- The state is spending a low amount of federal funding on bicyclists and pedestrians. Adopt federal funding project rating criteria that incentivize bicycle projects and accommodations Dedicate state funding for bicycle projects and programs, especially those focused on safety and eliminating gaps and increasing access for bicycle networks.
- Add language to the driver’s license manual, classes, and tests that addresses the interaction between vehicles and bicycles.
- Adopt performance measures to decrease bicycle fatalities.
- Adopt a mode share goal for biking to encourage the integration of bicycle transportation needs into all transportation and land use policy and project decisions.
How Are Our Neighbors Doing?
Here’s what happened with the Bike Friendly States rankings in nearby states:
- Arkansas: #37 (#50 in 2012)
- Colorado: #2 (#4 in 2012)
- Iowa: #21 (#16 in 2012)
- Missouri: #30 (#28 in 2012)
- Nebraska: #41 (#43 in 2012)
- Oklahoma: #35 (#43 in 2012)
Other than Colorado, and to a lesser extent Iowa, Kansas is in a pretty low-ranked region.
That doesn’t help.
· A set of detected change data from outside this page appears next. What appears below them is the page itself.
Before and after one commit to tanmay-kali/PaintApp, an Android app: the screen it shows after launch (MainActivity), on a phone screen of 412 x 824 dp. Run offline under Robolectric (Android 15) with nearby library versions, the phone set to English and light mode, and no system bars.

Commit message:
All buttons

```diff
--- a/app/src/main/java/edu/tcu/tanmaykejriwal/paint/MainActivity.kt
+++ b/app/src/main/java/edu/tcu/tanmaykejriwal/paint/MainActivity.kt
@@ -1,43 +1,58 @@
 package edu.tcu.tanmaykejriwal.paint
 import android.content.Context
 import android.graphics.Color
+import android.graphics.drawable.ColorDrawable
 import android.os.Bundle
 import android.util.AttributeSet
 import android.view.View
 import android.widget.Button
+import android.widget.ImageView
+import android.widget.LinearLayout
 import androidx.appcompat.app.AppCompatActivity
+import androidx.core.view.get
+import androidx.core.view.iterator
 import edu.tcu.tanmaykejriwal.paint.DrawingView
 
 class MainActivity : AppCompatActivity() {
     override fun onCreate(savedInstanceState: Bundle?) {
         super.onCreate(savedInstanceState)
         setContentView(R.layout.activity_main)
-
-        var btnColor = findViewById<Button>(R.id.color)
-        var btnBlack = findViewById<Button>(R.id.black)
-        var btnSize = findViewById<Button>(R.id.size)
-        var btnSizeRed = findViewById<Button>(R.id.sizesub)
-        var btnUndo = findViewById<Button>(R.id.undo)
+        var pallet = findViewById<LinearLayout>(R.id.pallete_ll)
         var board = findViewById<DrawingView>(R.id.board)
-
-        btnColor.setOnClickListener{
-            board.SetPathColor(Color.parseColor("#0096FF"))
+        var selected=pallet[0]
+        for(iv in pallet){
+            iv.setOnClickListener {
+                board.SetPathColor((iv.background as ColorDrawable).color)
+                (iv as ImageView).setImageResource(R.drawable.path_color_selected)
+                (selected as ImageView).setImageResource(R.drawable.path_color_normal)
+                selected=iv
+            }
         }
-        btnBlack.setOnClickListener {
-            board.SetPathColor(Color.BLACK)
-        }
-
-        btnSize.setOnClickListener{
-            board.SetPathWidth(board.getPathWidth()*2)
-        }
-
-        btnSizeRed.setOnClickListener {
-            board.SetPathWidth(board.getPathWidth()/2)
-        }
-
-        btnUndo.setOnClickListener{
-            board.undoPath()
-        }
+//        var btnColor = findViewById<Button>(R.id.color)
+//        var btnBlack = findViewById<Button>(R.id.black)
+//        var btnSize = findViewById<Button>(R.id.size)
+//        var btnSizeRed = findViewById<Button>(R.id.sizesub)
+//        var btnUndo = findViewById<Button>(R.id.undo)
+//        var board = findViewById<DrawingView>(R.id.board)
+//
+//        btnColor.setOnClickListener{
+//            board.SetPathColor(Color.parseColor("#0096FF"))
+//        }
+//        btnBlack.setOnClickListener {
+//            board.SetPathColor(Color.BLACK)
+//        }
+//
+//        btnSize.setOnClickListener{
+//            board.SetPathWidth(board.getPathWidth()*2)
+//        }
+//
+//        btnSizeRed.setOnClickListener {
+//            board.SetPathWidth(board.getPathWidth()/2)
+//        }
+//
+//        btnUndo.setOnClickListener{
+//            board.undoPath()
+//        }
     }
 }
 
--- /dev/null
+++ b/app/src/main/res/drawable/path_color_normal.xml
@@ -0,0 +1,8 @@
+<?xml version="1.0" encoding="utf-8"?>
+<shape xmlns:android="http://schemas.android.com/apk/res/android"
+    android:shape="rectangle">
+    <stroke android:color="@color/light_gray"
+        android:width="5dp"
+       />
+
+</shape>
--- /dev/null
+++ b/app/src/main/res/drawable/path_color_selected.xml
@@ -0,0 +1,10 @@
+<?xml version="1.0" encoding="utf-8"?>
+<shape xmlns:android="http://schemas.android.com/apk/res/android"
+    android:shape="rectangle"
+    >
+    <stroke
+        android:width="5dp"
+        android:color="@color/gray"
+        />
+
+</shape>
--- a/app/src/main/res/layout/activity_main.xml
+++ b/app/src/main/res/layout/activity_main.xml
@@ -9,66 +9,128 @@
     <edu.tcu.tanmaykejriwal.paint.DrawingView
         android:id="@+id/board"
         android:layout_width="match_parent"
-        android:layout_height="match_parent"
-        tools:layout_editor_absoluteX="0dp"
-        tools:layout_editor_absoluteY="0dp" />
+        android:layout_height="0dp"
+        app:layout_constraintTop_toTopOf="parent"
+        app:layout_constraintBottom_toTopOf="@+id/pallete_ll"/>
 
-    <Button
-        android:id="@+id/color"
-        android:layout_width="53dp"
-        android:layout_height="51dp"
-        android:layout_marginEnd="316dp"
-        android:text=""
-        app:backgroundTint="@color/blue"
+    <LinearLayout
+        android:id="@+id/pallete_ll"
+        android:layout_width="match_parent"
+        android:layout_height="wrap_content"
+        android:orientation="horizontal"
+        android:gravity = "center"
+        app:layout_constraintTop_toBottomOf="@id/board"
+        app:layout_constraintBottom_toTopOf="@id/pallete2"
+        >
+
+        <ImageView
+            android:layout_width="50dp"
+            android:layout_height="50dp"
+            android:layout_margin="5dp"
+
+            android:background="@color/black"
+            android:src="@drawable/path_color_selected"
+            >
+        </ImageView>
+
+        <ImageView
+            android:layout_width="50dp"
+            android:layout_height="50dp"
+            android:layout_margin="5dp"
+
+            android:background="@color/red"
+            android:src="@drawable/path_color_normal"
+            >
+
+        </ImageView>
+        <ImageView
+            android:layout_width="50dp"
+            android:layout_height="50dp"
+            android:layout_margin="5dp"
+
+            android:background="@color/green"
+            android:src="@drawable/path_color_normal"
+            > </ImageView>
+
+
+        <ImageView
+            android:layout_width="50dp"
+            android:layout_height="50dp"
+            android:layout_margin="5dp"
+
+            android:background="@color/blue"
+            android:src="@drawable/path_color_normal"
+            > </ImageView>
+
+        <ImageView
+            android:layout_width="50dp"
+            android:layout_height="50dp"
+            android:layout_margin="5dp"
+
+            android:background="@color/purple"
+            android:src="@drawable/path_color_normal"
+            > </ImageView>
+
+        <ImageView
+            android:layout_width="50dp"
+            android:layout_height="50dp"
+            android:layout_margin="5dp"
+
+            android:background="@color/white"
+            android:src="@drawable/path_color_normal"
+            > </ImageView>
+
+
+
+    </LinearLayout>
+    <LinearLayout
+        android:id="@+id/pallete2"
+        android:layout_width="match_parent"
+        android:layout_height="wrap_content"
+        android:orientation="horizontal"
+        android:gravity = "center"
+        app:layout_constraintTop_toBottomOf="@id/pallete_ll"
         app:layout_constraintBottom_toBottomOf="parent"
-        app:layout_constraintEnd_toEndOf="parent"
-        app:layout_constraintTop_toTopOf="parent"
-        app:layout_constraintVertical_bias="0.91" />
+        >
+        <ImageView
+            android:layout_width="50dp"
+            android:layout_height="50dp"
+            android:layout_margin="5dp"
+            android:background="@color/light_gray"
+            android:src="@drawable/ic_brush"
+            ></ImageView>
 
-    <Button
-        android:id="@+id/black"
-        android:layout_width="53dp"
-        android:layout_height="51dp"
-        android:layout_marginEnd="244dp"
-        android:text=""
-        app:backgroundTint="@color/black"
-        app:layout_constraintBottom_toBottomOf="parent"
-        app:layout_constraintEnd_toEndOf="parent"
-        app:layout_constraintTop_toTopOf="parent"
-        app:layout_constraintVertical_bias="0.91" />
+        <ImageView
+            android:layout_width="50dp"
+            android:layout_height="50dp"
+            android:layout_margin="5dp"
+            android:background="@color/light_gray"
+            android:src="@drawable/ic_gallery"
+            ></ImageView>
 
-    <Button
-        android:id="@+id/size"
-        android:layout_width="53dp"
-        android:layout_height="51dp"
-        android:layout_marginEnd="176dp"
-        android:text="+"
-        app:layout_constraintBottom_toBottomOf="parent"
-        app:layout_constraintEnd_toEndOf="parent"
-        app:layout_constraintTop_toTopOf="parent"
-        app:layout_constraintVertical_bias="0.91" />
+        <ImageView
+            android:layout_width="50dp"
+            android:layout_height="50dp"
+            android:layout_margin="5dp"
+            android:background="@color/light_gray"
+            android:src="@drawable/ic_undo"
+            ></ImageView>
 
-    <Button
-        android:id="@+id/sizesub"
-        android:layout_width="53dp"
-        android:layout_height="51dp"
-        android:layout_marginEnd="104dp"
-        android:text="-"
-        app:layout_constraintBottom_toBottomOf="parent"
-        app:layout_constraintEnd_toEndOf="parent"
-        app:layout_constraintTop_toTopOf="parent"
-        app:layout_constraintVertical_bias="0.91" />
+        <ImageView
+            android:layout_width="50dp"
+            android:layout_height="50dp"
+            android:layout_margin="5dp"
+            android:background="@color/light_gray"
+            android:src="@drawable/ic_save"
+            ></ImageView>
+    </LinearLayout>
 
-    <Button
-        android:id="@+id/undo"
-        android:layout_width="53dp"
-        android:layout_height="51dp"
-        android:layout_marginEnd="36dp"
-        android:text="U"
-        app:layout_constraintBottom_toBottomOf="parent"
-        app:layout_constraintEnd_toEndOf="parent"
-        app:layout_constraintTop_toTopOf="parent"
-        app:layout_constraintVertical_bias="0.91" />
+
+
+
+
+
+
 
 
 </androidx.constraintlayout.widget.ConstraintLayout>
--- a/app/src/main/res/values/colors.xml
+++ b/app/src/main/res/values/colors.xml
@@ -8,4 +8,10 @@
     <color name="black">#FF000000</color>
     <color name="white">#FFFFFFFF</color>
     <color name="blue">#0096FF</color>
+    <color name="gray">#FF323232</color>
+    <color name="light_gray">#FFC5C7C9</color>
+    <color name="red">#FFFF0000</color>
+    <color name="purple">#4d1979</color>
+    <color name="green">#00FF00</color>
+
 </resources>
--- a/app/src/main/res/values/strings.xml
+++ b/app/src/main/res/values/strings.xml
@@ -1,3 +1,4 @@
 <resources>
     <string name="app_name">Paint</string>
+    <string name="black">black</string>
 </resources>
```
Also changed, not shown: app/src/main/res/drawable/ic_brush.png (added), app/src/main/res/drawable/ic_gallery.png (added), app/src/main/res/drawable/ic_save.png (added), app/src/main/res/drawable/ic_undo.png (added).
When Kansas legislators look at our peers and see them stuck in the same rut and same regressive thinking, they must think of that as “normal”. It’s not. It’s failing.
Why Should Kansas Become Bicycle-Friendly?
This blurb from the Bicycle Friendly America brochure sums it up pretty well:
New businesses and potential residents aren’t just looking at tax rates and school districts anymore; they want to settle in a state with rich outdoor opportunities and safe transportation options for their entire family or workforce. The Bicycle Friendly States program helps government officials and advocates improve bicycling conditions and enhance quality of life.
Bicycling means business: Bicycle tourism can be a major driver of economic development, and corporations can capitalize on reduced healthcare costs. By making streets comfortable and accessible for cyclists, bicycle friendly states increase the afety of all road users and give residents transportation choices that save money and improve health.
Any thoughts on how Kansas can move forward, rather than falling further and further behind?